It’s best to make the pork at least a day ahead, so that it can meld a bit. But if you want you can make it all in one day you just have to start in the wee hours of the morning. If you want to make barbecue sauce from the reserved pork juices (I did), simmer the juices for about 10 minutes in a sauté pan or pot, to reduce by about half. Add 1/2 cup ketchup, 1 teaspoon hot sauce, and 1 teaspoon liquid smoke flavoring. Simmer for an additional 10 minutes, until thickened. Pour or spread on pork before adding coleslaw.
No-Knead Cheese Burger Buns
- 11 1/2 ounces All-Purpose Flour
- 4 ounces finely grated sharp cheddar or Parmesan cheese
- 1 teaspoon salt
- 1 teaspoon onion powder, optional but tasty
- 1 tablespoon sugar
- 2 1/2 teaspoons instant yeast
- 2 ounces softened butter
- 1 large egg
- 5 3/8 to 6 ounces lukewarm water
1) Combine all of the ingredients, and beat at medium speed, using an electric mixer, for 2 minutes. You can also use your manual cycle on your bread machine but but I prefer a more hand on approach. And watch out my dough kept trying to creep up my beater.

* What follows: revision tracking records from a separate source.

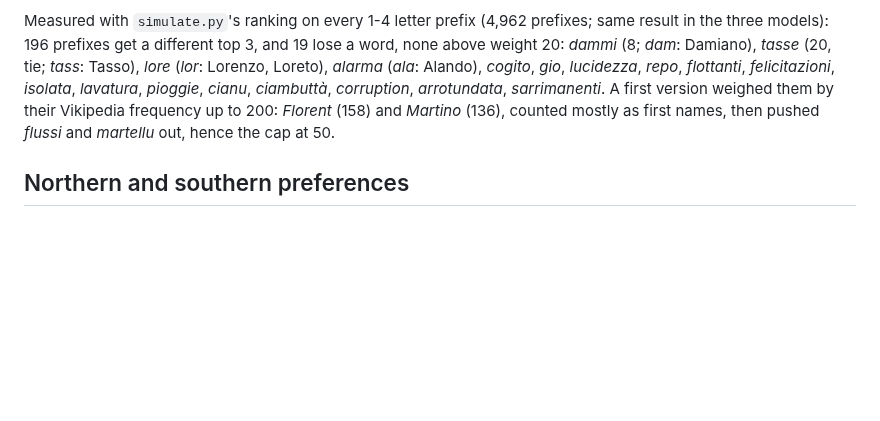
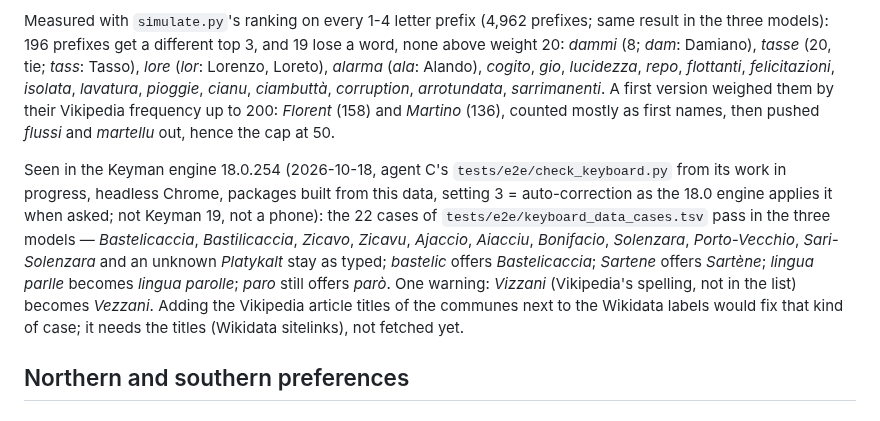
Before and after one commit to Platykalt/corsu, a Markdown page: keyboard/data/REVIEW.md, the part around the change. GitHub-like rendering; blank space fills up the shorter version.

Commit message:
Keyboard data: engine results of the data cases (Keyman 18.0.254, headless)
All 22 cases pass in the three models; one warning: Vizzani (Vikipedia spelling, not in the
list) is auto-corrected to Vezzani, recorded as an open case.

Co-Authored-By: Claude Opus 5.5 <noreply@anthropic.com>

```diff
--- a/keyboard/data/REVIEW.md
+++ b/keyboard/data/REVIEW.md
@@ -175,6 +175,16 @@ Measured with `simulate.py`'s ranking on every 1-4 letter prefix (4,962 prefixes
 *Florent* (158) and *Martino* (136), counted mostly as first names, then pushed *flussi* and *martellu* out, hence
 the cap at 50.
 
+Seen in the Keyman engine 18.0.254 (2026-10-18, agent C's `tests/e2e/check_keyboard.py` from its work in progress,
+headless Chrome, packages built from this data, setting 3 = auto-correction as the 18.0 engine applies it when
+asked; not Keyman 19, not a phone): the 22 cases of `tests/e2e/keyboard_data_cases.tsv` pass in the three models —
+*Bastelicaccia*, *Bastilicaccia*, *Zicavo*, *Zicavu*, *Ajaccio*, *Aiacciu*, *Bonifacio*, *Solenzara*,
+*Porto-Vecchio*, *Sari-Solenzara* and an unknown *Platykalt* stay as typed; *bastelic* offers *Bastelicaccia*;
+*Sartene* offers *Sartène*; *lingua parlle* becomes *lingua parolle*; *paro* still offers *parò*. One warning:
+*Vizzani* (Vikipedia's spelling, not in the list) becomes *Vezzani*. Adding the Vikipedia article titles of the
+communes next to the Wikidata labels would fix that kind of case; it needs the titles (Wikidata sitelinks), not
+fetched yet.
+
 ## Northern and southern preferences
 
 ### What the names cover
```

2) Place the dough in a lightly greased bowl, cover it, and let it rise for 60 to 90 minutes, until it’s noticeably puffy.
3) Gently deflate the dough, and divide it into 6 pieces; each will be about 4 ounces.

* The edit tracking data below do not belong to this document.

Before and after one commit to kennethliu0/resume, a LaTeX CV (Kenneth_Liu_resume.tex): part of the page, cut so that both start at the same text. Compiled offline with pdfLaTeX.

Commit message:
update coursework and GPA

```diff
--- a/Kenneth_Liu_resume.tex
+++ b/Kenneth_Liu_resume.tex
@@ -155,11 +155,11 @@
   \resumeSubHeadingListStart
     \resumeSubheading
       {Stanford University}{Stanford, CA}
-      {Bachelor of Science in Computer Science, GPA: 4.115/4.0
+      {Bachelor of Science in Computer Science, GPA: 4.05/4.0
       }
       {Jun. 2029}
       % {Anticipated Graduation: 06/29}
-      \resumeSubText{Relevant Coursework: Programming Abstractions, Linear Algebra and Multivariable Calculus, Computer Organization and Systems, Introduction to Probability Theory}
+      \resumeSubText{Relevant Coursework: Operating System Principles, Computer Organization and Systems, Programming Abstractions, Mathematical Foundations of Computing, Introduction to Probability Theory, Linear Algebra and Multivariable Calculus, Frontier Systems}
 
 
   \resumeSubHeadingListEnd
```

4) Shape the dough into balls, and place them on a parchment lined baking sheet.
5) Gently flatten the buns with your hand to make them about 4 inch wide “discs.”
6) Cover the buns, and let them rise for 60 to 90 minutes, until they’re noticeably puffy. Towards the end of the rising time, preheat the oven to 350°F.
7) Brush each bun with some melted butter.
8) Bake the buns for about 20 minutes, until they’re a light, golden brown, and their interior temperature is at least 200°F, measured with an instant-read thermometer or easier when they’re golden brown and you tap the bottom of a bun with your knuckle it will sound hollowish.
9) Remove the buns from the oven, transfer them to a rack. Allow the buns to cool completely, then store airtight at room temperature. Enjoy!
There are many reasons to Celebrate this holiday season with your family and friends but also remember to share your joy with those you don’t know, the strangers passing by a little joy can go a long way. And because I look for any instance to insert a little Robert Frost (favorite poet) when I can…
A Winter Eden~ Robert FrostA winter garden in an alder swamp, Where conies now come out to sun and romp, As near a paradise as it can be And not melt snow or start a dormant tree. It lifts existence on a plane of snow One level higher than the earth below, One level nearer heaven overhead, And last year’s berries shining scarlet red. It lifts a gaunt luxuriating beast Where he can stretch and hold his highest feat On some wild apple tree’s young tender bark, What well may prove the year’s high girdle mark. So near to paradise all pairing ends: Here loveless birds now flock as winter friends, Content with bud-inspecting. They presume To say which buds are leaf and which are bloom. A feather-hammer gives a double knock. This Eden day is done at two o’clock. An hour of winter day might seem too short To make it worth life’s while to wake and sport.
Stopping by Woods on a Snowy Evening~ Robert FrostWhose woods these are I think I know. His house is in the village though; He will not see me stopping here To watch his woods fill up with snow. My little horse must think it queer To stop without a farmhouse near Between the woods and frozen lake The darkest evening of the year. He gives his harness bells a shake to ask if there is some mistake. The only other sound’s the sweep Of easy wind and downy flake. The woods are lovely, dark and deep. But I have promises to keep, And miles to go before I sleep, And miles to go before I sleep.